Repeat the listing that follows, character for character, minus the pictures.

(Beginning of Data for analysis)

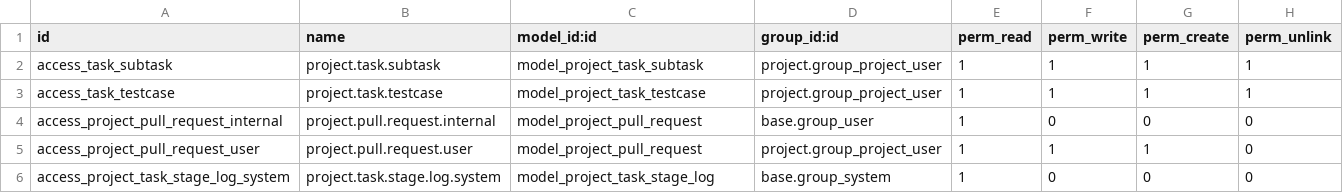
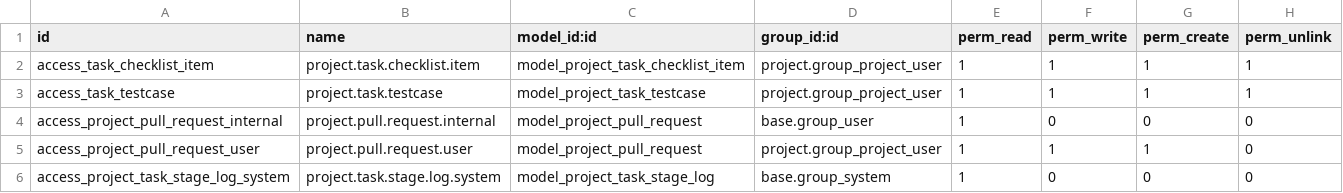
Before and after one commit to okolovmark/nixodoo-addons, a CSV file: project_ai_driven/security/ir.model.access.csv, drawn as a sheet.

```diff
--- a/project_ai_driven/security/ir.model.access.csv
+++ b/project_ai_driven/security/ir.model.access.csv
@@ -1,3 +1,3 @@
 id,name,model_id:id,group_id:id,perm_read,perm_write,perm_create,perm_unlink
-access_task_subtask,project.task.subtask,model_project_task_subtask,project.group_project_user,1,1,1,1
+access_task_checklist_item,project.task.checklist.item,model_project_task_checklist_item,project.group_project_user,1,1,1,1
 access_task_testcase,project.task.testcase,model_project_task_testcase,project.group_project_user,1,1,1,1
```
Also changed, not shown: 20 other files.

(End of Data for analysis)

• **Solved exercise**:
Before and after one commit to okolovmark/nixodoo-addons, a CSV file: project_ai_driven/security/ir.model.access.csv, drawn as a sheet.

```diff
--- a/project_ai_driven/security/ir.model.access.csv
+++ b/project_ai_driven/security/ir.model.access.csv
@@ -1,3 +1,3 @@
 id,name,model_id:id,group_id:id,perm_read,perm_write,perm_create,perm_unlink
-access_task_subtask,project.task.subtask,model_project_task_subtask,project.group_project_user,1,1,1,1
+access_task_checklist_item,project.task.checklist.item,model_project_task_checklist_item,project.group_project_user,1,1,1,1
 access_task_testcase,project.task.testcase,model_project_task_testcase,project.group_project_user,1,1,1,1
```
Also changed, not shown: 20 other files.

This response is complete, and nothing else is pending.